2nd February 2014, Comments10 comments

Taxes in Belgium
From tax rates through to special expat tax status, here is Expatica's updated guide to the Belgian taxation system.

Expatriates and Belgian citizens alike suffer from one of the highest taxation rates in the EU. It amounts to an effective tax rate (including social security) of well over 50 percent for the highest earners. This compares to an average 45 percent in Europe. An expatriate working in Belgium will typically be liable for Belgian income tax. Additionally, property tax, gift and inheritance tax may be relevant. In most circumstances there are no capital gains taxes or wealth tax for individuals in Belgium, thus pushing the tax burden firmly onto the employee.

Residents of Belgium pay personal income tax on their total income from all worldwide sources on a sliding scale. The basic exemption for fiscal year 2014 (revenue of 2013) is EUR 7,070 regardless of marital status, with further exemptions for dependent children and a spouse. For 2013, marginal income tax starts at 25 percent, rising to 30 percent for income over EUR 8,590, 40 percent over EUR 12,220, 45 percent over EUR 20,370, with a top limit of 50 percent for incomes above EUR 37,330. Residents also pay municipal and regional taxes and municipal taxes typically range between 0 and 8 percent.
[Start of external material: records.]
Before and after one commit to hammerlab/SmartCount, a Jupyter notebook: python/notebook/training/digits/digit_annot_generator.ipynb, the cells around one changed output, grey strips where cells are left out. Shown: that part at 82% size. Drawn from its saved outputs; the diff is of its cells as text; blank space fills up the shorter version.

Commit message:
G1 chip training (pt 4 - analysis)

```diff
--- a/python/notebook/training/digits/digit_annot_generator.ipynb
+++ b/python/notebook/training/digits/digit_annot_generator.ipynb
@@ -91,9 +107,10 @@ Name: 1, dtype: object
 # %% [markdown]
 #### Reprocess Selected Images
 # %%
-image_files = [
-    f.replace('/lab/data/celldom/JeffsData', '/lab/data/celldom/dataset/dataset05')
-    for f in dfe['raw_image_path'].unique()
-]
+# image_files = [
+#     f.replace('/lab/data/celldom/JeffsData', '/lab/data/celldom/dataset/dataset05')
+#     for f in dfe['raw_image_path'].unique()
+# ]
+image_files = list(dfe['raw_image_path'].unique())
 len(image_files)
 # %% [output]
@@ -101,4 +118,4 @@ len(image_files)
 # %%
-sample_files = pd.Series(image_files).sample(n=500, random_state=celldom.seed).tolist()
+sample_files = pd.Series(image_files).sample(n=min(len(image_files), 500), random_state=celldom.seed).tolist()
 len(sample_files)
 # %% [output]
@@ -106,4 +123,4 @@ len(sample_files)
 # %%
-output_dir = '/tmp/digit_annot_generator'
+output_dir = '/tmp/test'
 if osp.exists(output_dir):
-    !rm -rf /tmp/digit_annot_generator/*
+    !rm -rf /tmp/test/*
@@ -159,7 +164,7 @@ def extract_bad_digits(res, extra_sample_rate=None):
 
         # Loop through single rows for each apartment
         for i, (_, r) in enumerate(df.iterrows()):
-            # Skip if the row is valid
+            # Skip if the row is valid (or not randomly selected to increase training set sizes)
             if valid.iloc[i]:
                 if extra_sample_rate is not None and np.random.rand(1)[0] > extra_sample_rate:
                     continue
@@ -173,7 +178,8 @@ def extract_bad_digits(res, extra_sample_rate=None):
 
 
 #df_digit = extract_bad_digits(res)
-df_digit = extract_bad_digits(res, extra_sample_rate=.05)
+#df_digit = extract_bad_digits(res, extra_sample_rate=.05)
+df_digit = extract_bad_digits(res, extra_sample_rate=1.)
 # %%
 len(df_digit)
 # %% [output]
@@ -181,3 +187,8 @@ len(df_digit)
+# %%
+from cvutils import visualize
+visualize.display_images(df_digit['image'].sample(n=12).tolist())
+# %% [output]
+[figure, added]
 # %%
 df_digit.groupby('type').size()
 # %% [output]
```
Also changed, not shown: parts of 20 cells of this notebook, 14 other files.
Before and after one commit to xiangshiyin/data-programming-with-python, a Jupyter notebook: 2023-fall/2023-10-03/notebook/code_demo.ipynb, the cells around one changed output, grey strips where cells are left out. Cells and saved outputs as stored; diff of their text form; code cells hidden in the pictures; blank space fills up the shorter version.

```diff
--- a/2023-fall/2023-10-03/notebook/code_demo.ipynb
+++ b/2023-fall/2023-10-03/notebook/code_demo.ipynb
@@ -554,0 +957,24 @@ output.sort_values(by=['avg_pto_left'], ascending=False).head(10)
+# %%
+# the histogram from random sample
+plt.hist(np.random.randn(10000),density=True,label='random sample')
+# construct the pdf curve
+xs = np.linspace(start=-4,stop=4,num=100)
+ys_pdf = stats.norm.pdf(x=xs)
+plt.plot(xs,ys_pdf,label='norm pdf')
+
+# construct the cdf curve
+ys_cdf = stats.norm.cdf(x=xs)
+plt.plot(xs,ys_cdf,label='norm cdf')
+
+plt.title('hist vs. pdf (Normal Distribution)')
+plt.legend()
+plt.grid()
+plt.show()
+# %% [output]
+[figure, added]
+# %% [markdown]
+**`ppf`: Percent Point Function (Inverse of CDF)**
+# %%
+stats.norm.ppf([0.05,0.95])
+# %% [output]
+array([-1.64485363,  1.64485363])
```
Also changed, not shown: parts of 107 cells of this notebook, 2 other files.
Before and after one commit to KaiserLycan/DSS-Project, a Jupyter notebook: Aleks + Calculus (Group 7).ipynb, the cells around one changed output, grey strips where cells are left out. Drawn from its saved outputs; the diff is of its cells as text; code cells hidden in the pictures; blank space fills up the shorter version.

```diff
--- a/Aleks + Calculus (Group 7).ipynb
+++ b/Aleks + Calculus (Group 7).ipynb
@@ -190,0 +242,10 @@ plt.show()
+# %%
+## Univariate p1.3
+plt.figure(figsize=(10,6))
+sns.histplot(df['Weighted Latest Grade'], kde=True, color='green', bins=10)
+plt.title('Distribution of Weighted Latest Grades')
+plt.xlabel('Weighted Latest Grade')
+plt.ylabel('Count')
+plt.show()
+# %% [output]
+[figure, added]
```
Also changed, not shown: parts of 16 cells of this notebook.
For non-residents, an average 7 percent municipal tax is taken into account, irrespective of whether the municipal taxes are levied in the commune.

Income tax is paid on the taxable base, which is determined from salary less compulsory social security contributions (paid either in Belgium or abroad). Professional expenses can be deducted either directly with supporting documentation or more usually on a lump sum basis depending on the height of the salary.

The Belgian tax year for personal income tax begins on 1 January and ends on 31 December. You will typically receive a tax return (déclaration/aangifte) during May relating to the previous year’s income. This must normally be returned by the end of June (you will find the exact date on your tax return). If you use the ‘Tax-on-Web’ online filing system, you are traditionally allowed a couple days extra. Employers are responsible for withholding tax on a monthly basis – this is known as the Précompte Professionnel/Bedrijfsvoorheffing. Similarly, the self-employed or paid company directors have to pay tax monthly in advance via a collecting agency or bank.

Other Belgian taxes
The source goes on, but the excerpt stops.